What you will do: Please copy every record below exactly, leaving out the pictures.

Records for the task:
▼▼▼
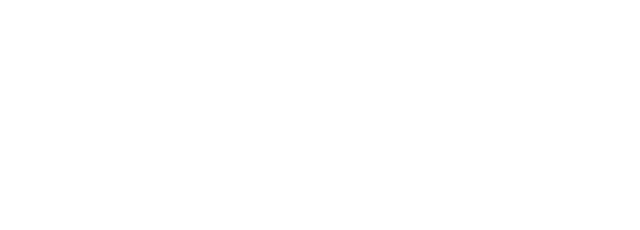
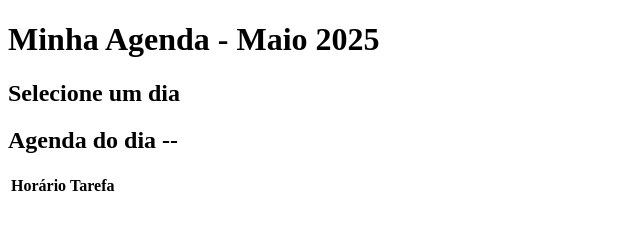
Before and after one commit to GabrielVancoDev/Agenda-Interativa, a plain HTML site: page index.html in a window 1280 px wide. Shown: the whole page, without its empty margins (0-640 px from the left). Drawn offline with Linux system fonts and the light colour scheme.

Commit message:
Estudando estrutura mais prática para o HTML

```diff
--- a/index.html
+++ b/index.html
@@ -1,15 +1,40 @@
 <!DOCTYPE html>
-<html lang="pt-br">
+<html lang="pt-BR">
 <head>
-    <meta charset="UTF-8">
-    <meta name="viewport" content="width=device-width, initial-scale=1.0">
-    <title>Agenda do dia a dia</title>
-    <link rel="stylesheet" href="style.css">
+  <meta charset="UTF-8" />
+  <meta name="viewport" content="width=device-width, initial-scale=1.0"/>
+  <title>Calendário Agenda - Maio 2025</title>
+  <link rel="stylesheet" href="style.css" />
 </head>
 <body>
+  <header>
+    <h1>Minha Agenda - Maio 2025</h1>
+  </header>
 
+  <main>
+    <section id="calendario">
+      <h2>Selecione um dia</h2>
+      <div class="dias">
+        <!-- Dias serão inseridos via JS -->
+      </div>
+    </section>
 
+    <section id="agenda">
+      <h2>Agenda do dia <span id="diaSelecionado">--</span></h2>
+      <table>
+        <thead>
+          <tr>
+            <th>Horário</th>
+            <th>Tarefa</th>
+          </tr>
+        </thead>
+        <tbody id="tabelaAgenda">
+          <!-- Linhas geradas via JS -->
+        </tbody>
+      </table>
+    </section>
+  </main>
 
-    <script src="script.js"></script>
+  <script src="script.js"></script>
 </body>
 </html>
```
▲▲▲
Exercise result:
Before and after one commit to GabrielVancoDev/Agenda-Interativa, a plain HTML site: page index.html in a window 1280 px wide. Shown: the whole page, without its empty margins (0-640 px from the left). Drawn offline with Linux system fonts and the light colour scheme.

Commit message:
Estudando estrutura mais prática para o HTML

```diff
--- a/index.html
+++ b/index.html
@@ -1,15 +1,40 @@
 <!DOCTYPE html>
-<html lang="pt-br">
+<html lang="pt-BR">
 <head>
-    <meta charset="UTF-8">
-    <meta name="viewport" content="width=device-width, initial-scale=1.0">
-    <title>Agenda do dia a dia</title>
-    <link rel="stylesheet" href="style.css">
+  <meta charset="UTF-8" />
+  <meta name="viewport" content="width=device-width, initial-scale=1.0"/>
+  <title>Calendário Agenda - Maio 2025</title>
+  <link rel="stylesheet" href="style.css" />
 </head>
 <body>
+  <header>
+    <h1>Minha Agenda - Maio 2025</h1>
+  </header>
 
+  <main>
+    <section id="calendario">
+      <h2>Selecione um dia</h2>
+      <div class="dias">
+        <!-- Dias serão inseridos via JS -->
+      </div>
+    </section>
 
+    <section id="agenda">
+      <h2>Agenda do dia <span id="diaSelecionado">--</span></h2>
+      <table>
+        <thead>
+          <tr>
+            <th>Horário</th>
+            <th>Tarefa</th>
+          </tr>
+        </thead>
+        <tbody id="tabelaAgenda">
+          <!-- Linhas geradas via JS -->
+        </tbody>
+      </table>
+    </section>
+  </main>
 
-    <script src="script.js"></script>
+  <script src="script.js"></script>
 </body>
 </html>
```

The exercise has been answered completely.